I play in a band… and we suck. Yeah, I’m serious. We play clubs, record music, and have even played at festivals out of state and we still suck.

That doesn’t mean us or any musician for that matter isn’t talented. It simply means there is a major issue in our music scene, culture, and industry.

Nowadays, the high school and college crowds have become littered with aspiring musicians. Everything from a classic singer-songwriter looking to score the next big hit on the radio, to full bands that devote all their time and effort to their craft. Obviously with this large amount of supply, there is a lack of demand and that’s mirrored in record sales of this generation.

With the spread of social media, and the quick ability to access it, bands get to see images of huge stars, playing to even bigger crowds at any given moment in the day. That kind of stuff is inspiring (take it from someone who’s done it), but it creates a sense of false reality; that a star can come from nowhere.

Please don’t misunderstand me, I’m not looking on the music scene with a glint of gloom in my eyes, or even saying that musicians who want to start bands aren’t well deserving. I’m merely trying to point out a major disconnect that myself and others are experiencing in this day.

I think the problem lies within the idea of “professionalism”. The idea that bands, artists, and even people in some cases need to carry themselves as a professional at all hours of the day; to their co-workers, to their friends, and even to their family.

This kind of behavior takes the heart and soul out of what we do as musicians. What is music meant for? It’s meant to heal; throughout history music has been used to heal and there shouldn’t be a corporate vision on that.

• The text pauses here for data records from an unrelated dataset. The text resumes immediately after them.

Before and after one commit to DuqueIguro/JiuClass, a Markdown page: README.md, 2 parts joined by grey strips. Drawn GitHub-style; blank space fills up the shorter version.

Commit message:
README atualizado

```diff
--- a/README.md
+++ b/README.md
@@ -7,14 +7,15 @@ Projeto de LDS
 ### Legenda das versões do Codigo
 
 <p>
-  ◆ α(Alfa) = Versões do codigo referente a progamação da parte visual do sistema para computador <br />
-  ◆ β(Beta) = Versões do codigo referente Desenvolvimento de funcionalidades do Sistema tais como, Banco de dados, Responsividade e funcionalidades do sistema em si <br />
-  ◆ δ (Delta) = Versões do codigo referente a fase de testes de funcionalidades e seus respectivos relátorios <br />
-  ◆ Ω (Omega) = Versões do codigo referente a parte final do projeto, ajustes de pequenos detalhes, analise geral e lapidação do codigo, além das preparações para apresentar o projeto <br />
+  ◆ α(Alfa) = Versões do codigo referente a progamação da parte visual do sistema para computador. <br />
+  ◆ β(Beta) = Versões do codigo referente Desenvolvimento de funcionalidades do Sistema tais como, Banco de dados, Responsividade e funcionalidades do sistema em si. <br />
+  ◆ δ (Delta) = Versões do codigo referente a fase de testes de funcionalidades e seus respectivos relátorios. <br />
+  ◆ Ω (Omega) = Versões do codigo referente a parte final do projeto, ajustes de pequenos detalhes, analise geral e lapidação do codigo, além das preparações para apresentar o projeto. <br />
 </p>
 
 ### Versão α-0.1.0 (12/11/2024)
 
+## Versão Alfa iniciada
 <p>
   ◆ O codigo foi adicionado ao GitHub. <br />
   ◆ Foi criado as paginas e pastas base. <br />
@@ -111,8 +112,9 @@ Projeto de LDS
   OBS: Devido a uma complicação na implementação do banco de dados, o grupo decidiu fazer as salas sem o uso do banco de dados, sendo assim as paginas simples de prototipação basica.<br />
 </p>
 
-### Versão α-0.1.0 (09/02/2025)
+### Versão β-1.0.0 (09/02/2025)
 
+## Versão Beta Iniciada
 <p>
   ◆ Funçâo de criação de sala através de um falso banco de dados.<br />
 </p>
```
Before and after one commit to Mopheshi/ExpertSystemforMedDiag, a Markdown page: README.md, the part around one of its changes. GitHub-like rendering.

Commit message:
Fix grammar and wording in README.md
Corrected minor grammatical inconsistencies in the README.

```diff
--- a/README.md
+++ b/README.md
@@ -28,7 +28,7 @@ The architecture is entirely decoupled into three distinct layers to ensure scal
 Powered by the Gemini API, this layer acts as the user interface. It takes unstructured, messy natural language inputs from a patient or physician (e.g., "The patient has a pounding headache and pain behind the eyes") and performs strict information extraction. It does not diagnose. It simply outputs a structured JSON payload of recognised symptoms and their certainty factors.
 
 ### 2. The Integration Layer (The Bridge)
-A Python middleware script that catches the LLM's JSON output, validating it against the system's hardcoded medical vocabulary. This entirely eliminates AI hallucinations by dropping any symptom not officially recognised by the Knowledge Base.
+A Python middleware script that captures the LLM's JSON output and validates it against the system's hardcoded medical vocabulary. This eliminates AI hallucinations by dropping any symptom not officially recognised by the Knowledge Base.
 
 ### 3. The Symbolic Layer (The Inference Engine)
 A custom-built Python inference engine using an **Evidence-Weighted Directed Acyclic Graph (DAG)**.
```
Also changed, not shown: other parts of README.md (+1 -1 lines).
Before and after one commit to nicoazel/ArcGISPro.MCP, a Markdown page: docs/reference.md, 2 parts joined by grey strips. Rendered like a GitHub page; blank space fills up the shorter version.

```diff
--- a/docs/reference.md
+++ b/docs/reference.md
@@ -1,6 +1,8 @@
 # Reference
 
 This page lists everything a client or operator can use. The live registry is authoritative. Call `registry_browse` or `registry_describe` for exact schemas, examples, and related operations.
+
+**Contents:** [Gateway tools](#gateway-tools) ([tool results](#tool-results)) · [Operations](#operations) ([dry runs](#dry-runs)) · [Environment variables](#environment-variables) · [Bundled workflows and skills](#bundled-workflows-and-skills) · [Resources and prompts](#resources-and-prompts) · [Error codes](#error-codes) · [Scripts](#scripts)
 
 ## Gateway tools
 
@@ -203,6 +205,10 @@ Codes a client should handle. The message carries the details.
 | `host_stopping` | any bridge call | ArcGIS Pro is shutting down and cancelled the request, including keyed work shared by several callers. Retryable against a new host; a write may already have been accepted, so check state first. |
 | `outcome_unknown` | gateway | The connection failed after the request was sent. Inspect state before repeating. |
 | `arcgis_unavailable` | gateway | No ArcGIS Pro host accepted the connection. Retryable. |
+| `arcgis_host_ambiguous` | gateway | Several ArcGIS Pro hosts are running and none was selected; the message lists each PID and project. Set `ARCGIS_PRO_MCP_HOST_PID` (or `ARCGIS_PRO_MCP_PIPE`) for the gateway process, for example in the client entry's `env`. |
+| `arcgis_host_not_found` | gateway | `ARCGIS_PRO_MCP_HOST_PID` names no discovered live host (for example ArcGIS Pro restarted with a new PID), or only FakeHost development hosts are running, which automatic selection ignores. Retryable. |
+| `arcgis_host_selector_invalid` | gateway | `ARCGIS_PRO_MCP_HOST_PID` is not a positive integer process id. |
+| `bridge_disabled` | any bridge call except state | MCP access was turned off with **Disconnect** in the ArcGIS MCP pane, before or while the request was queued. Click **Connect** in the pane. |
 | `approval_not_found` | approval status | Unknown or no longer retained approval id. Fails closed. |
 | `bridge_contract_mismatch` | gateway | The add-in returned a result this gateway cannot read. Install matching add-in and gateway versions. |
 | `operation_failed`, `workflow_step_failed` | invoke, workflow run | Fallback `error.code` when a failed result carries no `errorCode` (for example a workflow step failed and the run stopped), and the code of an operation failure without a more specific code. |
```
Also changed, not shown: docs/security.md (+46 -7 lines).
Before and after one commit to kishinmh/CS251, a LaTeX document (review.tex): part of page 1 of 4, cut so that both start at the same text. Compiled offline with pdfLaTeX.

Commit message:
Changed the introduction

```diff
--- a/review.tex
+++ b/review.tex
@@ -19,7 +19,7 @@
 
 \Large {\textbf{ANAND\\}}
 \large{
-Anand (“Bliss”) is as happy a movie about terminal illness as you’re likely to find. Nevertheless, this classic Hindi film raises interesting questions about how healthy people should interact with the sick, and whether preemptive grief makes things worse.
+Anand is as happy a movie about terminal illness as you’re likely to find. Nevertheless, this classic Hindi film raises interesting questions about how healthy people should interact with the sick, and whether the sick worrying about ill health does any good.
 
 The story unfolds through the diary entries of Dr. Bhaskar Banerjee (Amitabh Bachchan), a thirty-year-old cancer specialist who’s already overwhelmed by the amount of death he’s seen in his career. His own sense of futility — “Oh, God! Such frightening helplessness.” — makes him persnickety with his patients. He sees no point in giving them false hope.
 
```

I’m not saying that a band shouldn’t take their music seriously, because they should with that sort of “healing” power, I’m just saying bands don’t need to take themselves so seriously. If a band cannot tell themselves, “we suck,” then how can bands even progress?

Being able to tear yourself apart and build yourself back up is a process that is needed to progress. Most of time, bands (and people in general) will fail, but that’s okay. Failure to succeed does not mean failure to progress.

I play in a band, and we suck, but that’s okay.